While the club faces its biggest conflict with supporters, the city of Krakow fails to attract anyone for thousands of square meters of commercial space under the stands.
Recent months saw a vast decline in matchday turnout at Reymonta 22, where Wisła Kraków play their home games. A fraction of the club’s supporters decided to boycott games in a dispute over principles and money with the ‘White Star’.
Most recent game against Pogoń Szczecin was the least attended in well over a decade, drawing as little as 4,198 people. Although it wasn’t only caused by the protest, also by an appalling streak of 8 games without a win, including losses to some of the weakest teams in Ekstraklasa. Overall the statistics show a smaller decrease in average attendnce, but still noticeable.
The club is running on a loss every season and this time it's no different, especially with the owner Bogusław Cupiał’s company Tele-Fonika being in a financial crisis. This forms partial reason for Wisła’s escape from Stadion Henryka Reymana. After over 3 years of negotiations with the municipality, the club decided not to become the revamped stadium’s operator. Instead, ‘White Star’ only leases the 33,000-capacity ground one day ahead of each game.
This left Kraków with a real burden to bear. Stadium’s revamp, widely criticized for overspending and no business plan, consumed an estimated PLN 600 million (€143m / $200m), becoming the most expensive project of this scale across Poland. Arguable brutalist aesthetics and poor image also led to three naming rights tenders to end up with zero interest.
Now a struggle for day-to-day use goes on, because the ground offers immense space under the stands, totaling and 14,000 sqm. Vast majority of that space remains empty ever since the stadium reopened. It’s supposedly so expensive, that Wisła declined to locate the club museum here, also letting go of their own megastore.
Today’s report by Gazeta Krakowska shows an even more dramatic situation. Not only Wisła decided to minimize the use of their own stadium, but almost every entity ever mentioned to be interested or negotiate terms followed suit.
The newspaper contacted ZIS (Sports Infrastructure Management), the municipal company managing the stadium. Journalists pretended to be interested in one of 23 catering stalls available for rent. They were offered a very limited information and no details as to the cost of rent, also with a unequivocal note that Wisła Kraków will want a share of the projected revenue, but no clue as to what that would be.

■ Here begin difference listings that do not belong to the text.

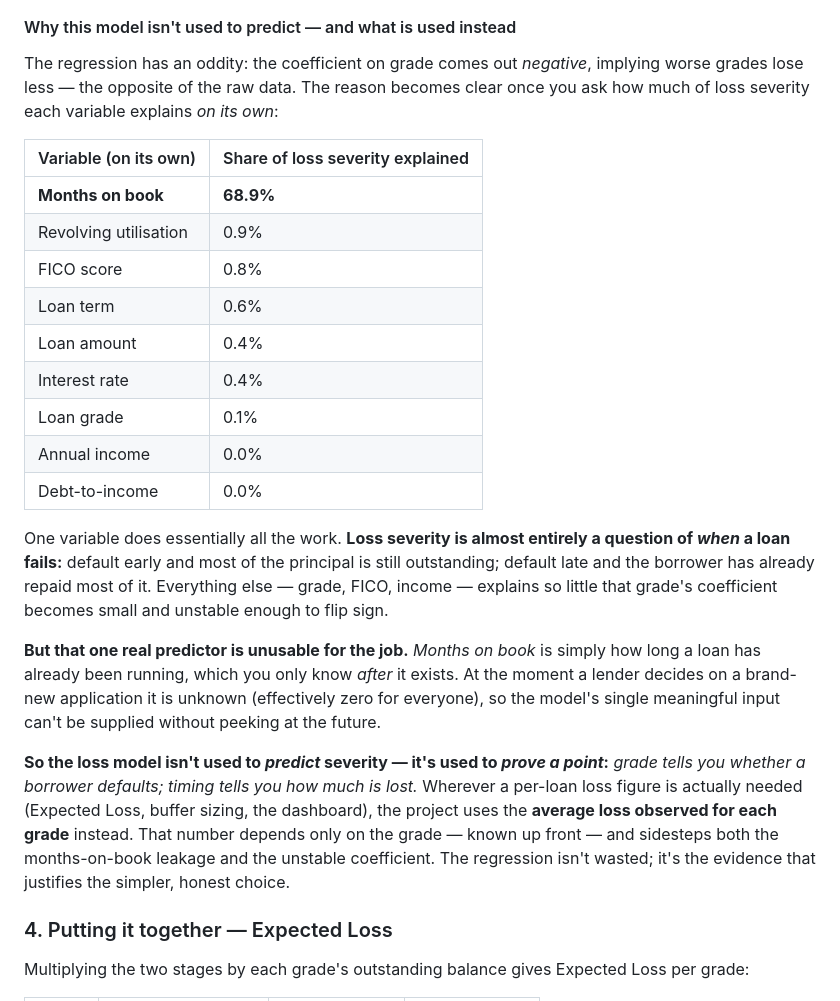
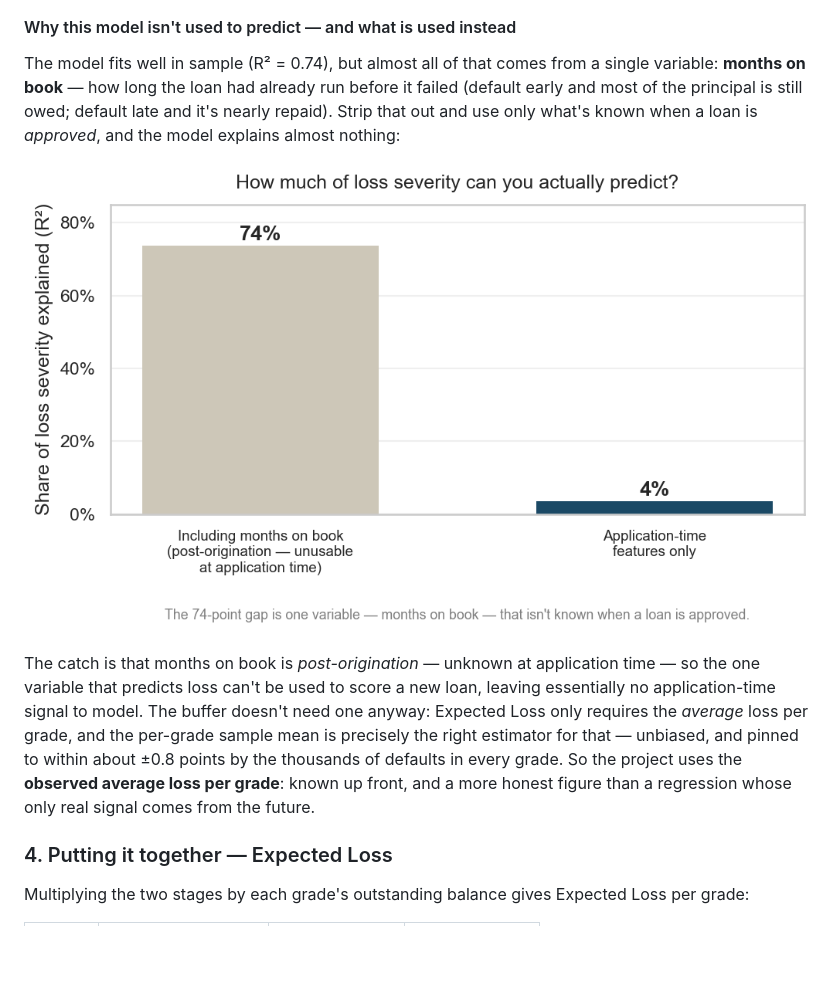
Before and after one commit to TheHoodedPortal/Lending-Club-Credit-Risk, a Markdown page: README.md, the part around the change. Drawn GitHub-style; pictures changed too: output/figures/lgd_predictability.png (added); blank space fills up the shorter version.

Commit message:
Back the LGD decision with a predictability chart; cut the wordy table
Replace the 9-row variance table + three paragraphs with a single 2-bar chart
(lgd_predictability.png): the loss model explains 74% of severity with
months-on-book but only 4% using application-time features alone. The 70-point
gap is the unusable post-origination variable.

Add a one-line statistical justification: Expected Loss needs the per-grade
average loss, and the per-grade sample mean is the unbiased, minimum-variance
estimator of it — pinned to within ~0.8pp by thousands of defaults per grade.
Net: that subsection drops from ~250 words to ~110.

Co-Authored-By: Claude Opus 4.8 <noreply@anthropic.com>

```diff
--- a/README.md
+++ b/README.md
@@ -80,25 +80,11 @@ The headline finding: **loss severity is roughly constant across grades (45–51
 
 #### Why this model isn't used to predict — and what is used instead
 
-The regression has an oddity: the coefficient on grade comes out *negative*, implying worse grades lose less — the opposite of the raw data. The reason becomes clear once you ask how much of loss severity each variable explains *on its own*:
+The model fits well in sample (R² = 0.74), but almost all of that comes from a single variable: **months on book** — how long the loan had already run before it failed (default early and most of the principal is still owed; default late and it's nearly repaid). Strip that out and use only what's known when a loan is *approved*, and the model explains almost nothing:
 
-| Variable (on its own) | Share of loss severity explained |
-|---|---|
-| **Months on book** | **68.9%** |
-| Revolving utilisation | 0.9% |
-| FICO score | 0.8% |
-| Loan term | 0.6% |
-| Loan amount | 0.4% |
-| Interest rate | 0.4% |
-| Loan grade | 0.1% |
-| Annual income | 0.0% |
-| Debt-to-income | 0.0% |
+![How much of loss severity is predictable](output/figures/lgd_predictability.png)
 
-One variable does essentially all the work. **Loss severity is almost entirely a question of *when* a loan fails:** default early and most of the principal is still outstanding; default late and the borrower has already repaid most of it. Everything else — grade, FICO, income — explains so little that grade's coefficient becomes small and unstable enough to flip sign.
-
-**But that one real predictor is unusable for the job.** *Months on book* is simply how long a loan has already been running, which you only know *after* it exists. At the moment a lender decides on a brand-new application it is unknown (effectively zero for everyone), so the model's single meaningful input can't be supplied without peeking at the future.
-
-**So the loss model isn't used to *predict* severity — it's used to *prove a point*:** *grade tells you whether a borrower defaults; timing tells you how much is lost.* Wherever a per-loan loss figure is actually needed (Expected Loss, buffer sizing, the dashboard), the project uses the **average loss observed for each grade** instead. That number depends only on the grade — known up front — and sidesteps both the months-on-book leakage and the unstable coefficient. The regression isn't wasted; it's the evidence that justifies the simpler, honest choice.
+The catch is that months on book is *post-origination* — unknown at application time — so the one variable that predicts loss can't be used to score a new loan, leaving essentially no application-time signal to model. The buffer doesn't need one anyway: Expected Loss only requires the *average* loss per grade, and the per-grade sample mean is precisely the right estimator for that — unbiased, and pinned to within about ±0.8 points by the thousands of defaults in every grade. So the project uses the **observed average loss per grade**: known up front, and a more honest figure than a regression whose only real signal comes from the future.
 
 ### 4. Putting it together — Expected Loss
 
```
Also changed, not shown: 1 other file.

The journalists heard they might count on daily use of their facility by officials of the regional football association MPZN, who are soon expected to move in. Except they’re not. “We’ve been offered unconscionable rent. I’m not even going into details here. Good luck to ZIS with their attempts”, said Jerzy Kowalski, head of MZPN, commenting on why his company decided to withdraw interest.
Similar scenario happened with TS Wisła, once Wisła Kraków’s multi-discipline mother club, now a subsidiary for youth training. TSW wanted to lease changing rooms, but were offered nearly 8 times the amount other non-profit entities pay for municipal facilities.

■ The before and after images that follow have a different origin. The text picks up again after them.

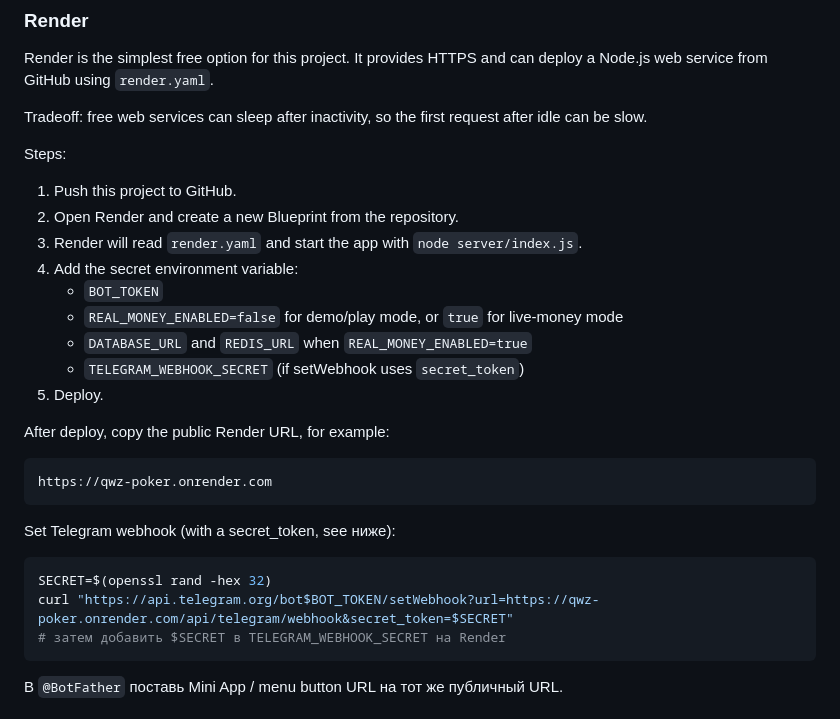
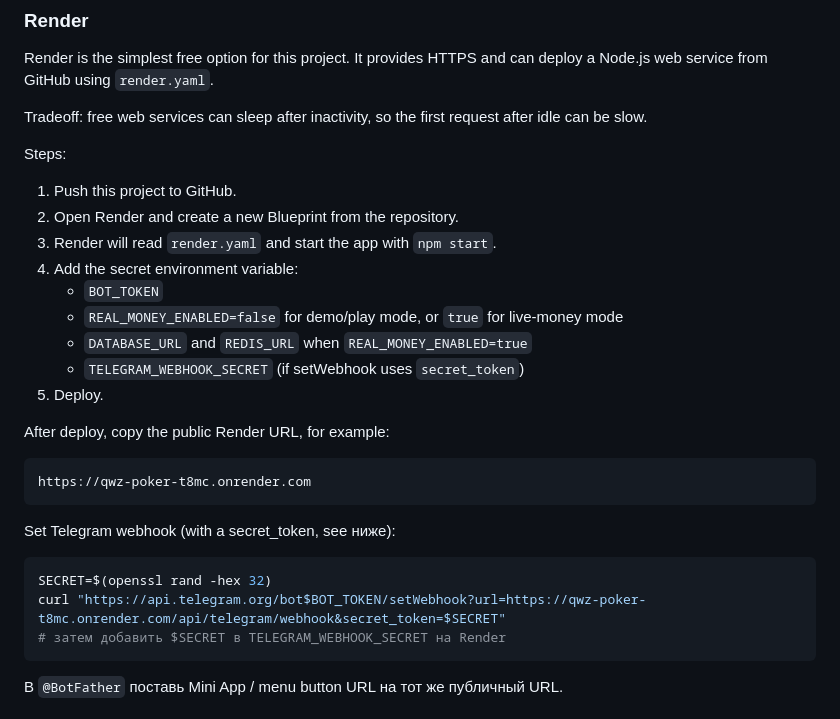
Before and after one commit to justxbae/qwz-poker, a Markdown page: DEPLOYMENT.md, the part around the change. GitHub-like rendering.

````diff
--- a/DEPLOYMENT.md
+++ b/DEPLOYMENT.md
@@ -12,7 +12,7 @@ Steps:
 
 1. Push this project to GitHub.
 2. Open Render and create a new Blueprint from the repository.
-3. Render will read `render.yaml` and start the app with `node server/index.js`.
+3. Render will read `render.yaml` and start the app with `npm start`.
 4. Add the secret environment variable:
    - `BOT_TOKEN`
    - `REAL_MONEY_ENABLED=false` for demo/play mode, or `true` for live-money mode
@@ -23,14 +23,14 @@ Steps:
 After deploy, copy the public Render URL, for example:
 
 ```text
-https://qwz-poker.onrender.com
+https://qwz-poker-t8mc.onrender.com
 ```
 
 Set Telegram webhook (with a secret_token, see ниже):
 
 ```bash
 SECRET=$(openssl rand -hex 32)
-curl "https://api.telegram.org/bot$BOT_TOKEN/setWebhook?url=https://qwz-poker.onrender.com/api/telegram/webhook&secret_token=$SECRET"
+curl "https://api.telegram.org/bot$BOT_TOKEN/setWebhook?url=https://qwz-poker-t8mc.onrender.com/api/telegram/webhook&secret_token=$SECRET"
 # затем добавить $SECRET в TELEGRAM_WEBHOOK_SECRET на Render
 ```
 
````
Also changed, not shown: decisions.md (+1 -1 lines).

Ironically, even ZIKiT, the company responsible for design and contracting supervision, didn’t find the building in line with their needs. ZIKiT claims the corridors are too wide. Other municipal organs, like the Municipal Police and Krakow Festival Bureau (KBF) simply cannot afford to lease the space that belongs to the very same municipality. For KBF moving into the stadium might mean a 10-time increase (!) in office space cost.

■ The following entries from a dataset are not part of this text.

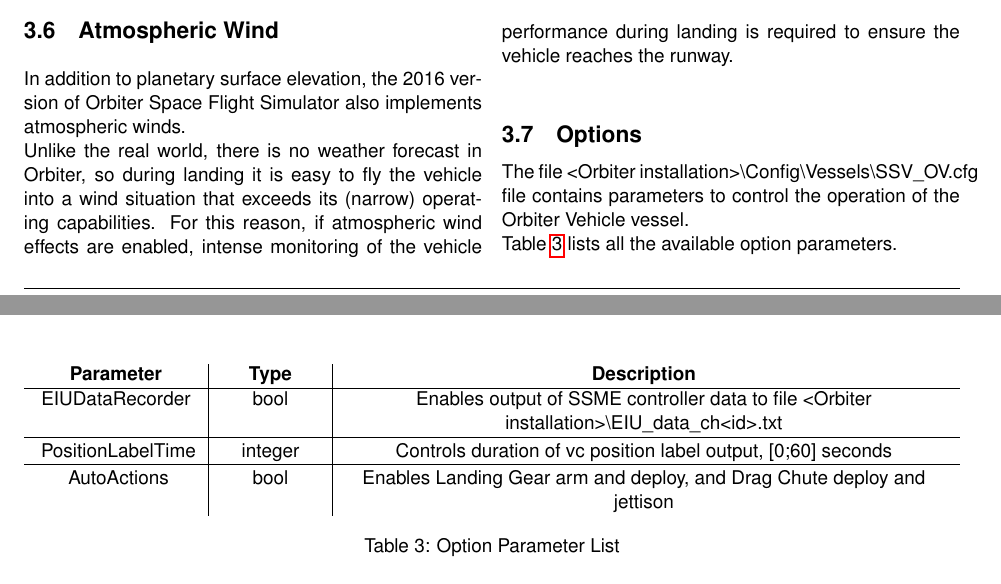
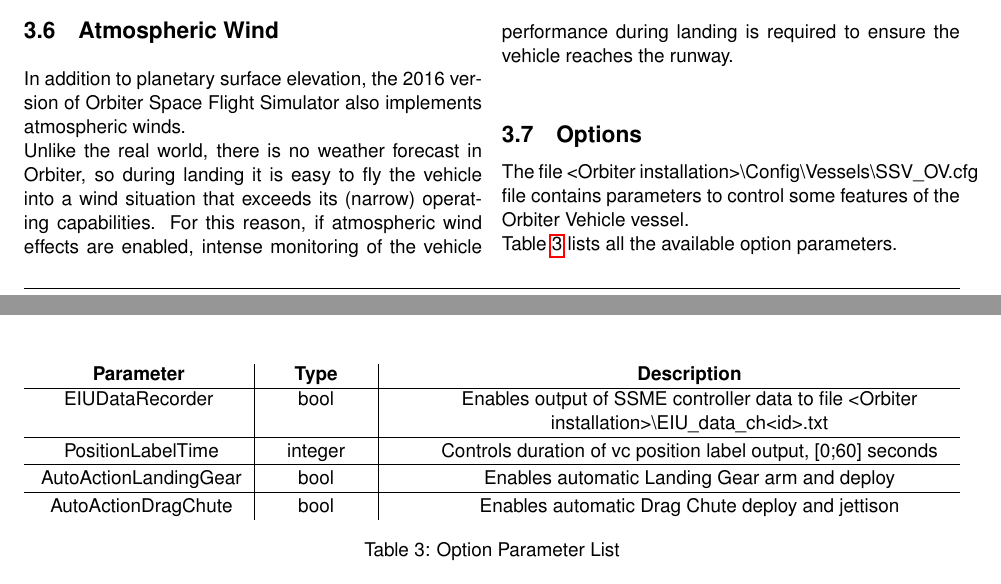
Before and after one commit to GLS-SSV/SSV, a LaTeX document (Doc/Space Shuttle Vessel/Space Shuttle Vessel Manual.tex, which reads Config/Vessels/SSV_OV.cfg, Doc/Space Shuttle Vessel/SSV_OSFS.tex): two parts of pages 20 and 21 of 60, joined at a grey line, cut so that both start at the same text. Compiled offline with pdfLaTeX.

Commit message:
>> split auto actions into landing gear and drag chute
>> added capability to disable drag chute auto actions

```diff
--- a/Config/Vessels/SSV_OV.cfg
+++ b/Config/Vessels/SSV_OV.cfg
@@ -5,4 +5,5 @@
 ; config options
 EIUDataRecorder = FALSE
 PositionLabelTime = 3
-AutoActions = TRUE
+AutoActionLandingGear = TRUE
+AutoActionDragChute = TRUE
--- a/Doc/Space Shuttle Vessel/SSV_OSFS.tex
+++ b/Doc/Space Shuttle Vessel/SSV_OSFS.tex
@@ -139,7 +139,7 @@
 
 
 \subsection{Options}
-The file <Orbiter installation>\textbackslash Config\textbackslash Vessels\textbackslash SSV\_OV.cfg file contains parameters to control the operation of the Orbiter Vehicle vessel.\\
+The file <Orbiter installation>\textbackslash Config\textbackslash Vessels\textbackslash SSV\_OV.cfg file contains parameters to control some features of the Orbiter Vehicle vessel.\\
 Table \ref{tab:OptionParameterList} lists all the available option parameters.
 
 \end{multicols*}
@@ -153,7 +153,9 @@
 	\hline\rule{0pt}{2ex}
 	PositionLabelTime & integer & Controls duration of vc position label output, [0;60] seconds\\
 	\hline\rule{0pt}{2ex}
-	AutoActions & bool & Enables Landing Gear arm and deploy, and Drag Chute deploy and jettison
+	AutoActionLandingGear & bool & Enables automatic Landing Gear arm and deploy\\
+	\hline\rule{0pt}{2ex}
+	AutoActionDragChute & bool & Enables automatic Drag Chute deploy and jettison
 	\end{tabularx}
   \caption{Option Parameter List}
   \label{tab:OptionParameterList}
```
Also changed, not shown: 3 other files.
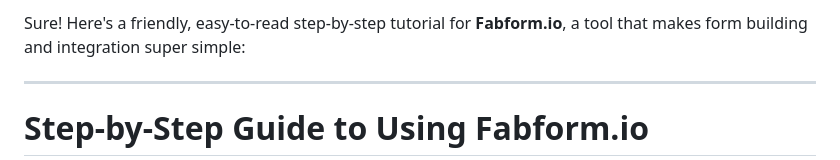
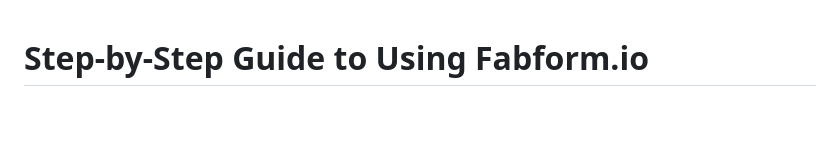
Before and after one commit to fabforms/form-backend, a Markdown page: README.md, the part around the change. Drawn GitHub-style; blank space fills up the shorter version.

```diff
--- a/README.md
+++ b/README.md
@@ -1,6 +1,4 @@
-Sure! Here's a friendly, easy-to-read step-by-step tutorial for **Fabform.io**, a tool that makes form building and integration super simple:
 
----
 
 # Step-by-Step Guide to Using Fabform.io
 
```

The supposed reason for such high rates at the stadium is that all of its space needs to be constantly air-conditioned, because architects designed it as fully enclosed, with no opening windows.